• _Task directions_
The answer must be every line of the data that holds the word "include".

• _Records for processing_
================

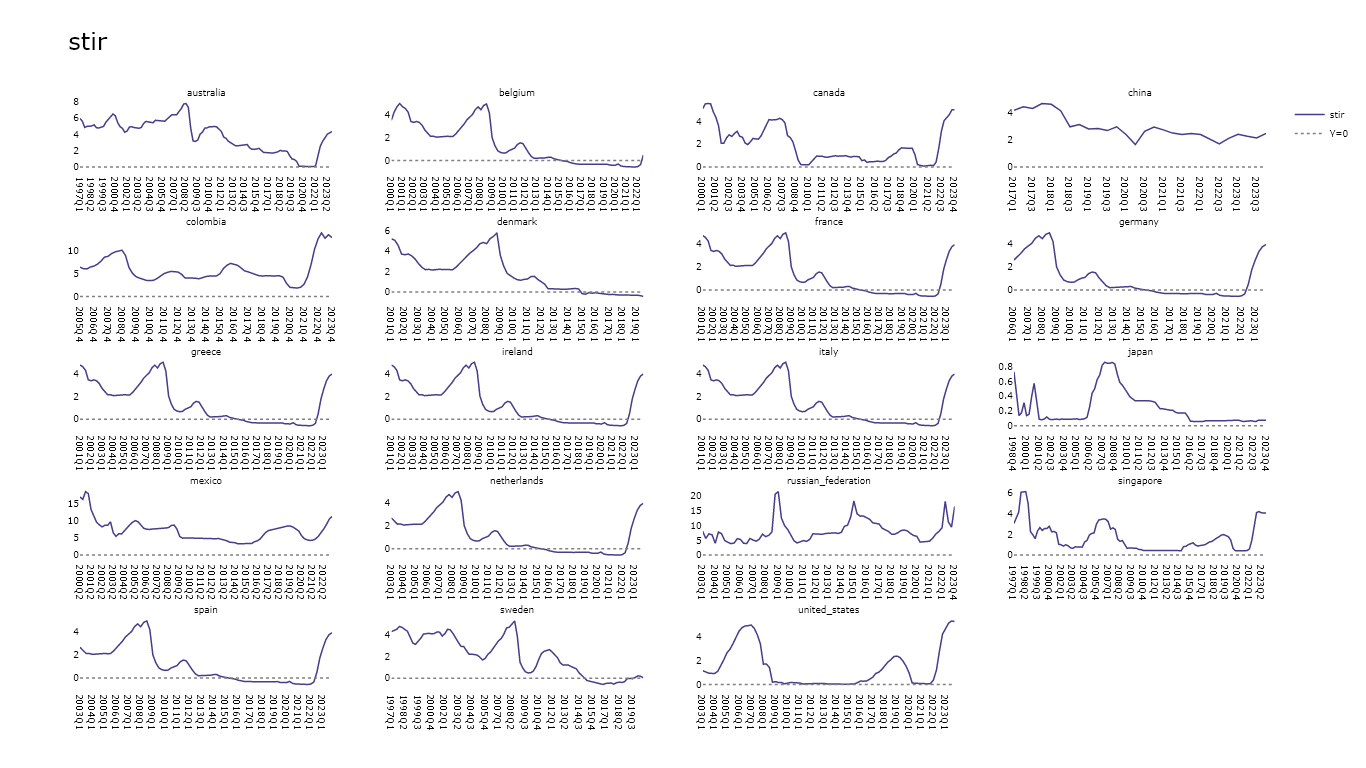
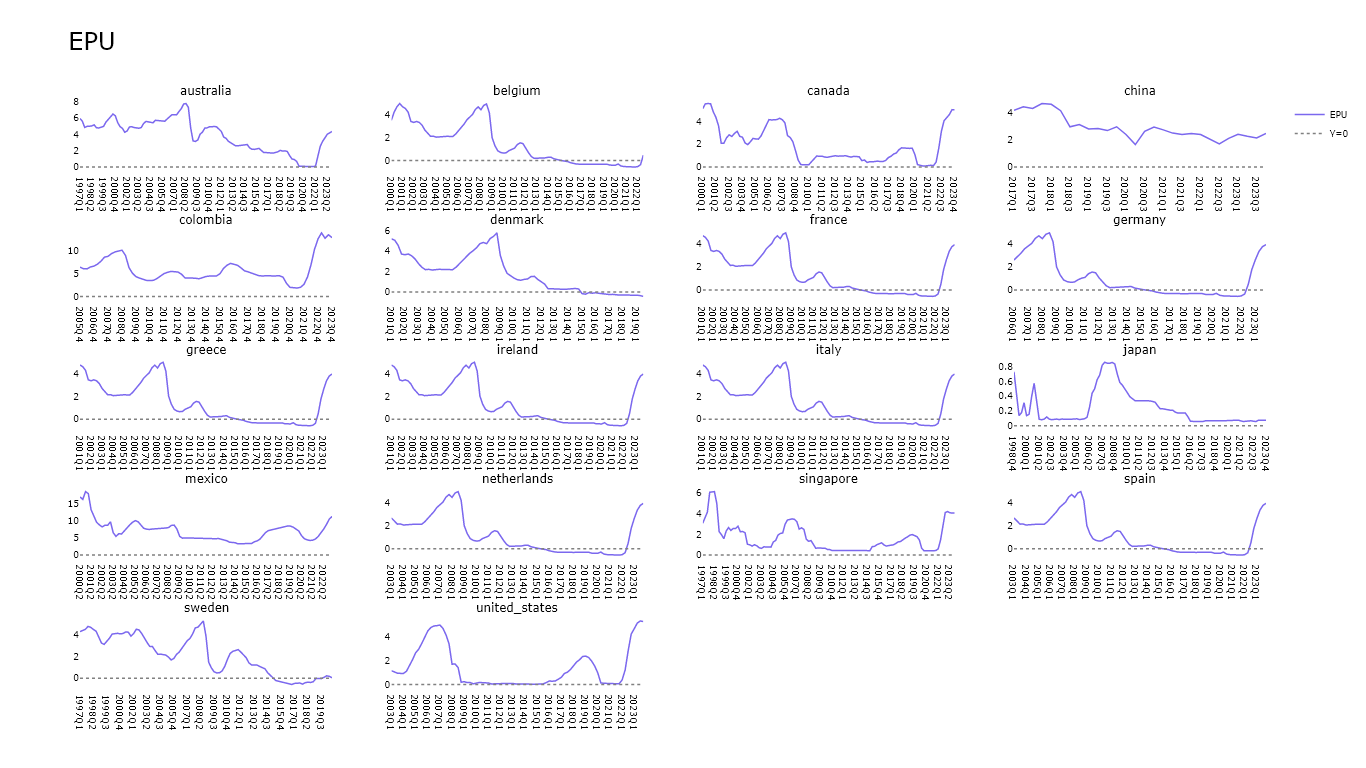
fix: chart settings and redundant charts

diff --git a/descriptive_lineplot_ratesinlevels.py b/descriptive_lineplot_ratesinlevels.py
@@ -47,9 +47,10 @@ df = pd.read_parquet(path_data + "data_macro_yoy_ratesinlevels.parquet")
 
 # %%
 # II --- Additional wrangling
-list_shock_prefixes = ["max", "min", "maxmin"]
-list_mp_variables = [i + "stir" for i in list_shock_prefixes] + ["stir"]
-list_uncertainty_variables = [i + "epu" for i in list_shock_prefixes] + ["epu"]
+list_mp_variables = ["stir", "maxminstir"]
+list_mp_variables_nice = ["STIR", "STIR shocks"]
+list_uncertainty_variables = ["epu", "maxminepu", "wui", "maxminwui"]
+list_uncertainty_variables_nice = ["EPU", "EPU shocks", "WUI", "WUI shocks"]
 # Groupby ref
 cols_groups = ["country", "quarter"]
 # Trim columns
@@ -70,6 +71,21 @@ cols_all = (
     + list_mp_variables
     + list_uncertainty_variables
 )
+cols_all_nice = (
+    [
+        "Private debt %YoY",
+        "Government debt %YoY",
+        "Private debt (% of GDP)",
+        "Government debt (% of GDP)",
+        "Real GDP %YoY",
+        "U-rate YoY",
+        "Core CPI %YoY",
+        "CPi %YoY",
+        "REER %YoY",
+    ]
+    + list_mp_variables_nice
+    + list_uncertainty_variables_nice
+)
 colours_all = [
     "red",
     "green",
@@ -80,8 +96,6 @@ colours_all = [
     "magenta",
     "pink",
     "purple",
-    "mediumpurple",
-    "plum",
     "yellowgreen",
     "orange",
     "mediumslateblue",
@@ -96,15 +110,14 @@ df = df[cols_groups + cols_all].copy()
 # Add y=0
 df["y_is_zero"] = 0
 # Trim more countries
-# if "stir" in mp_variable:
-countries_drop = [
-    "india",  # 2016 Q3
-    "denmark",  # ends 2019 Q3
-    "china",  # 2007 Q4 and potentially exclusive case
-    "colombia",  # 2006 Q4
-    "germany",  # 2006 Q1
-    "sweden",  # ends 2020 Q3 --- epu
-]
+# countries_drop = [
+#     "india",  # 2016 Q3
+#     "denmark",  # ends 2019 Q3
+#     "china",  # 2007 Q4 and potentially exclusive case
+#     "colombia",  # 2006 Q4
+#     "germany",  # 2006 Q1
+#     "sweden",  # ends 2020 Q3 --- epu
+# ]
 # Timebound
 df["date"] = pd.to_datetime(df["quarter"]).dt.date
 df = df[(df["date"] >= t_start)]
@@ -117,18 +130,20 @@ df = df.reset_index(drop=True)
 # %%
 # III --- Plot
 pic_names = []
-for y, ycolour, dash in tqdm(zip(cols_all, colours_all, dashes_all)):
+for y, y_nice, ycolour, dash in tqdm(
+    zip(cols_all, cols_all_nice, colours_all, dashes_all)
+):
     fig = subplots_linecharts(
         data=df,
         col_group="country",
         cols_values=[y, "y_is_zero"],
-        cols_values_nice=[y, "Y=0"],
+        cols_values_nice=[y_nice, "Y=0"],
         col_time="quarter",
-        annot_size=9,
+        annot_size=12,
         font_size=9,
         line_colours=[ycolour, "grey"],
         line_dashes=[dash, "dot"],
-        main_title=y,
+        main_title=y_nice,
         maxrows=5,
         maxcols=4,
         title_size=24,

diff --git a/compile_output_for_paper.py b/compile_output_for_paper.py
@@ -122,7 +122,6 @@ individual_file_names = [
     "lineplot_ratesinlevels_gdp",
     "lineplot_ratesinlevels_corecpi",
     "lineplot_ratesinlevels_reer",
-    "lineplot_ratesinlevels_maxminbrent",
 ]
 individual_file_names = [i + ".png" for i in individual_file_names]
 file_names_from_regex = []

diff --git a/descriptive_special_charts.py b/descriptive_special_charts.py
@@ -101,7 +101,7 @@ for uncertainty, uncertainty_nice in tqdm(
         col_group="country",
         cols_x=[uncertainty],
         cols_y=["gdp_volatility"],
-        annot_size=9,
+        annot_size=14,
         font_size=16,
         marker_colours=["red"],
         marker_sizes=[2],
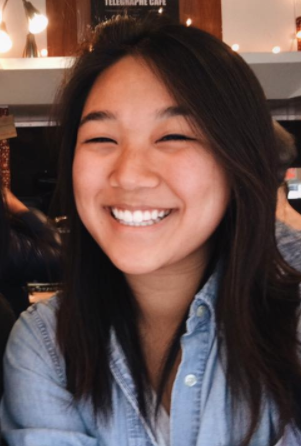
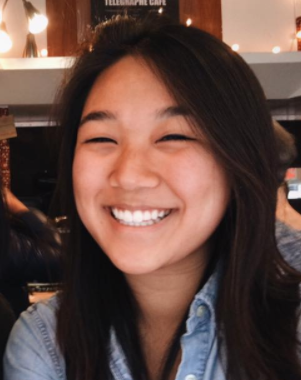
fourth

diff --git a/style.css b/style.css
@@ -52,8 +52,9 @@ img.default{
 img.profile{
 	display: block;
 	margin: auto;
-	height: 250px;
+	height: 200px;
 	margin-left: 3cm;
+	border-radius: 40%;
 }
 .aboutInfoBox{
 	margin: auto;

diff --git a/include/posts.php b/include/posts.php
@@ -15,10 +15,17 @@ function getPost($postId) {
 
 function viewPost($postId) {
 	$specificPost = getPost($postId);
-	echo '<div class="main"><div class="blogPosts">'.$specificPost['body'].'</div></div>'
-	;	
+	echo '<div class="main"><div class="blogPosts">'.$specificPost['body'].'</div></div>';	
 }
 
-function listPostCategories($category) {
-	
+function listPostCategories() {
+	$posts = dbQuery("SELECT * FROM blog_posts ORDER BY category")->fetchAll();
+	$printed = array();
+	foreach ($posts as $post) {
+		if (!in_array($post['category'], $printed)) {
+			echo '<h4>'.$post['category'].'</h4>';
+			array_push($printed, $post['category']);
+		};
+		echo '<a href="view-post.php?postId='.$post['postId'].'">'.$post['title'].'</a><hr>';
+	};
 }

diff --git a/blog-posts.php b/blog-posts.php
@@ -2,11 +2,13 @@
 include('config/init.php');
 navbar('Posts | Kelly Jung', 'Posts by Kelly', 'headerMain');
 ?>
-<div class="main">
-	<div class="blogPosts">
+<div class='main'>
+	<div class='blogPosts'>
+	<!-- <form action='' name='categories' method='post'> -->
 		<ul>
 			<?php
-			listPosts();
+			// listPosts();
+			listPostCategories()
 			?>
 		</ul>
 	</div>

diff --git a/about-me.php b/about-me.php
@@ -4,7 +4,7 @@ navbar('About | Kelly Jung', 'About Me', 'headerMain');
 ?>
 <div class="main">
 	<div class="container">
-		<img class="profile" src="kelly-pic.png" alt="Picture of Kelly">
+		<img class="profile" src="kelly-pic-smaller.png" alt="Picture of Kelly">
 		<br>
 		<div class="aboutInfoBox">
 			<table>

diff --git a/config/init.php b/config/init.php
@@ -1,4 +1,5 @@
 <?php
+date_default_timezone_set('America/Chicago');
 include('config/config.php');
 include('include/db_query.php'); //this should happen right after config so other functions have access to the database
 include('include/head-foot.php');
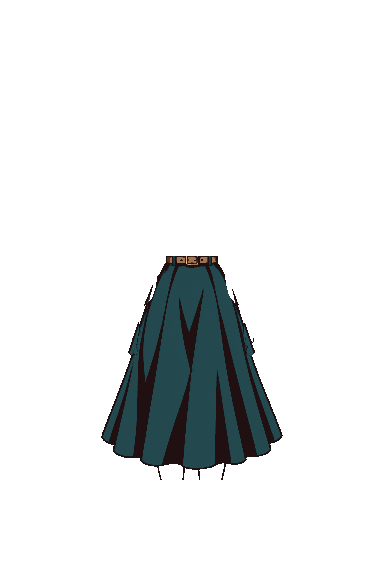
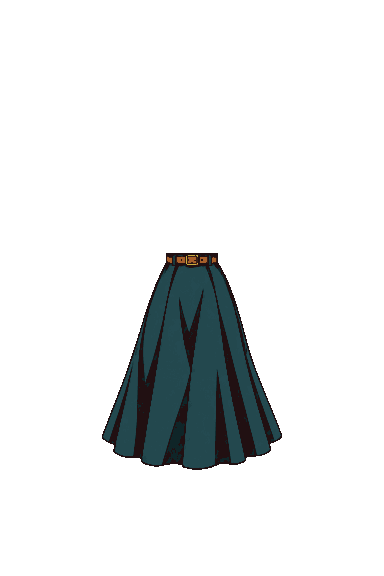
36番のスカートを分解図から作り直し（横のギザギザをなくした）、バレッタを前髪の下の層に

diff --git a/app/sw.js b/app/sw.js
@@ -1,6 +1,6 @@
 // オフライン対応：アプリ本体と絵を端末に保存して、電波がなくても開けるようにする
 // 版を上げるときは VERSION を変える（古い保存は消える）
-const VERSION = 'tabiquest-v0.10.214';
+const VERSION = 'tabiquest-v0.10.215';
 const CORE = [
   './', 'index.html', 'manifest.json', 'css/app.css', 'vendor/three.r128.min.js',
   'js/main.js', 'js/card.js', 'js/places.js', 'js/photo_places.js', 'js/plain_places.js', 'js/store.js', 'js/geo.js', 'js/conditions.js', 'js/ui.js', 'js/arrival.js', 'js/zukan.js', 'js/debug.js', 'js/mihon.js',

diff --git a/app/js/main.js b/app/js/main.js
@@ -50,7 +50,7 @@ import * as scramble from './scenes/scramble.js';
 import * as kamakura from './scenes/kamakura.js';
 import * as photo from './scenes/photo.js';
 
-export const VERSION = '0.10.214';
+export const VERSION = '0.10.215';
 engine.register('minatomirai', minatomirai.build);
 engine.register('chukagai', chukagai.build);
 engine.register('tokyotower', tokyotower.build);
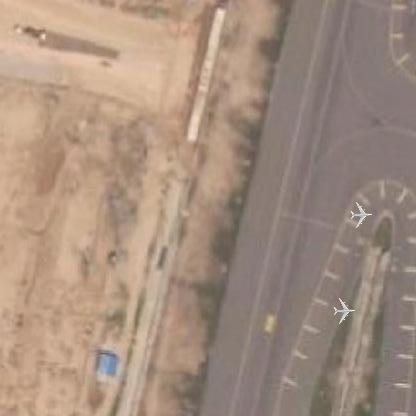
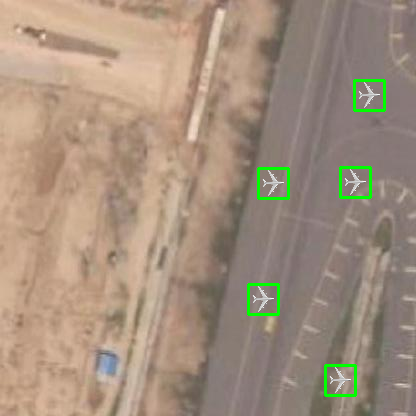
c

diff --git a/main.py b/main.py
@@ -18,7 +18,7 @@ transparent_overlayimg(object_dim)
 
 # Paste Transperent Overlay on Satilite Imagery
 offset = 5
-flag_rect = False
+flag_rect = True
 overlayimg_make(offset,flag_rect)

================

• _Task solution_
diff --git a/include/posts.php b/include/posts.php
 include('config/init.php');
 include('config/config.php');
 include('include/db_query.php'); //this should happen right after config so other functions have access to the database
 include('include/head-foot.php');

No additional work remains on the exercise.